Throughout the learning process at Beginnings, teachers document the children's experiences through photographs, note taking, video, and child-made artifacts. Artwork and all other student creations are compiled and shared with a focus on process, rather than product, in the hope that students will develop a life-long commitment to the work--and joy--of inquiry and discovery.

We especially value the use of documentation in the classroom because it serves multiple purposes. It is a visual and written invitation to others to understand the children's learning process. It gives children, their parents and teachers a shared language and understanding. It gives voice and value to children's thoughts. And lastly, it is a tool for teachers to truly listen to and reflect on the children's work, informing our next steps. These next steps, which we call provocations, will elicit new ideas and questioning by the children. As the children reflect on the documentation and see their own process of learning, they begin to understand how ideas connect. This type of learning, in which children are constantly creating and reflecting on individual and group work, helps them to develop the critical thinking skills that are the essential preconditions of meaningful existence.

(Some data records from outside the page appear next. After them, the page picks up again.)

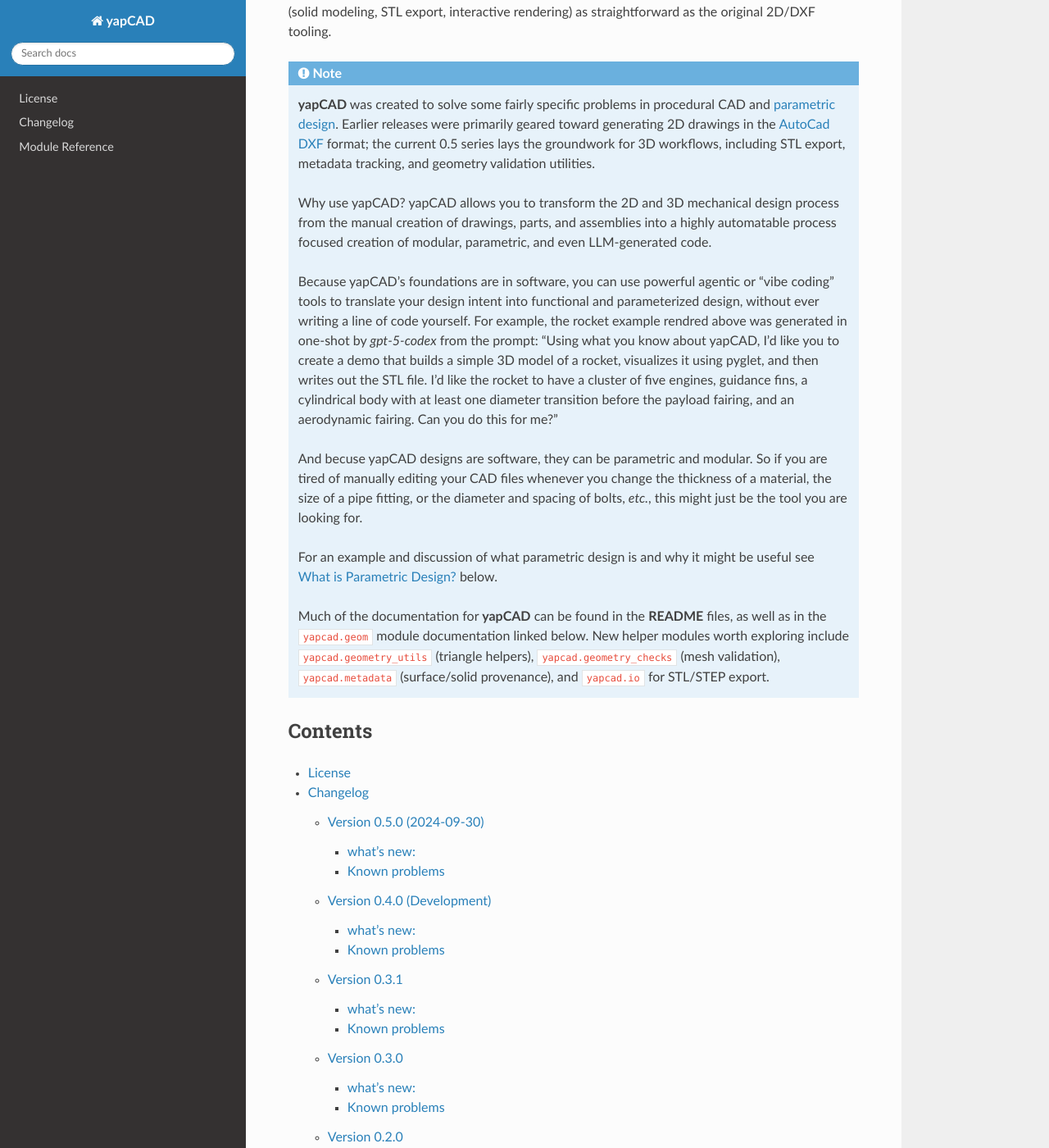
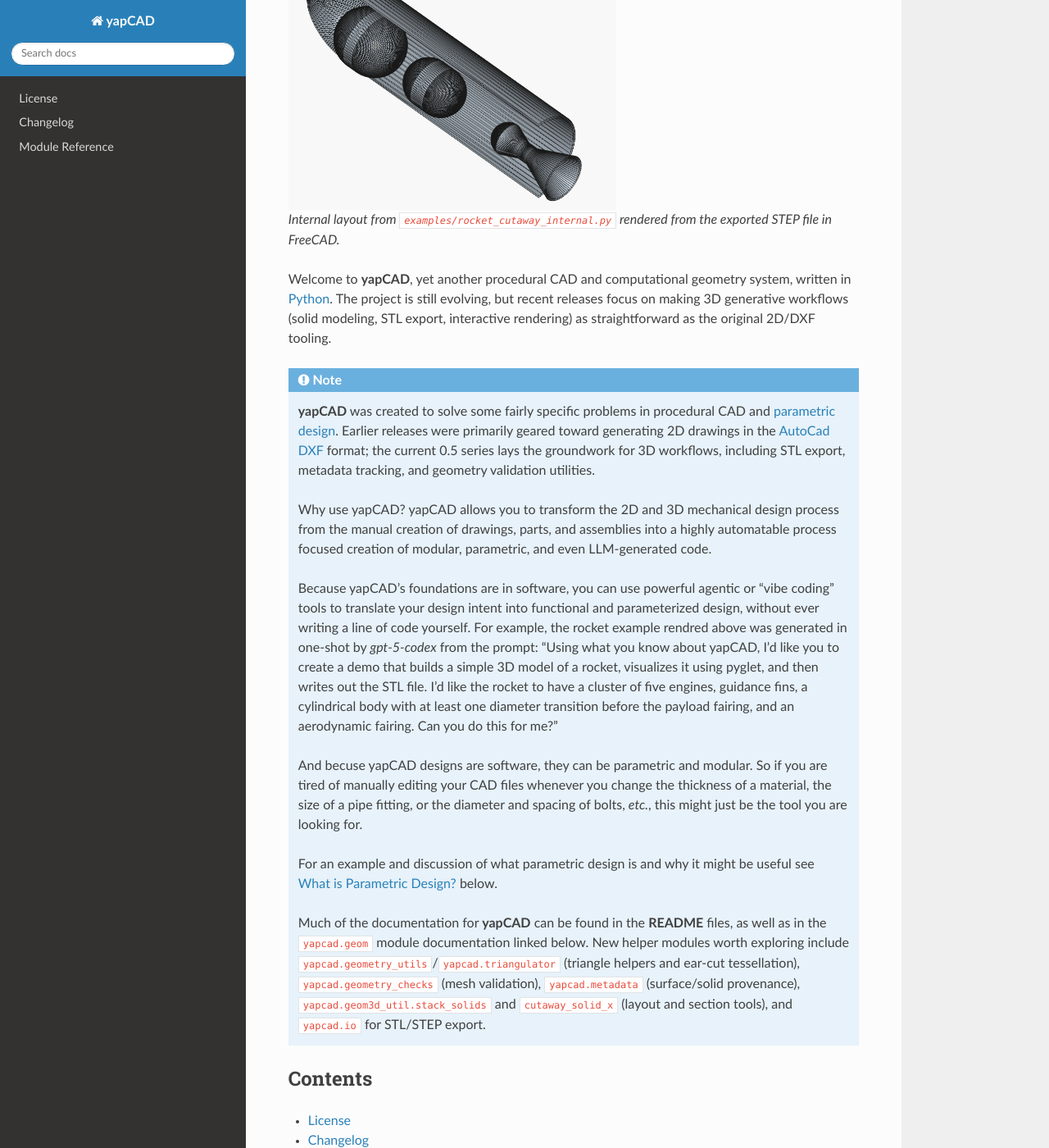
Before and after one commit to rdevaul/yapCAD, a Sphinx documentation site: the page built from docs/index.rst, in a window 1280 px wide and 1400 px high, scrolled down 612 px. Shown: the whole window at 82% size. Built offline with Sphinx 7.4.7 and the Read the Docs theme 3.1.0, drawn with Linux system fonts in a browser that asks for light colours.

Commit message:
documentation updates

```diff
--- a/docs/index.rst
+++ b/docs/index.rst
@@ -7,6 +7,13 @@
    :alt: parametric rocket example
 
    Multi-stage rocket generated with **yapCAD** and exported to STL.
+
+.. figure:: images/RocketCutawaySTEP.png
+   :width: 400px
+   :alt: rocket internal cutaway
+
+   Internal layout from ``examples/rocket_cutaway_internal.py`` rendered from
+   the exported STEP file in FreeCAD.
 
 Welcome to **yapCAD**, yet another procedural CAD and computational
 geometry system, written in Python_.  The project is still evolving,
@@ -50,9 +57,11 @@
     Much of the documentation for **yapCAD** can be found in the
     **README** files, as well as in the ``yapcad.geom`` module
     documentation linked below.  New helper modules worth exploring
-    include ``yapcad.geometry_utils`` (triangle helpers),
-    ``yapcad.geometry_checks`` (mesh validation), ``yapcad.metadata``
-    (surface/solid provenance), and ``yapcad.io`` for STL/STEP export.
+    include ``yapcad.geometry_utils``/``yapcad.triangulator`` (triangle
+    helpers and ear-cut tessellation), ``yapcad.geometry_checks`` (mesh
+    validation), ``yapcad.metadata`` (surface/solid provenance),
+    ``yapcad.geom3d_util.stack_solids`` and ``cutaway_solid_x`` (layout and
+    section tools), and ``yapcad.io`` for STL/STEP export.
 
 Contents
 ========
```
Also changed, not shown: README.md (+18 -2 lines), README.rst (+20 -2 lines), docs/images/RocketCutawaySTEP.png (added).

Examples of Documentation

Marks Have Meaning

Projection Play


The Language of Music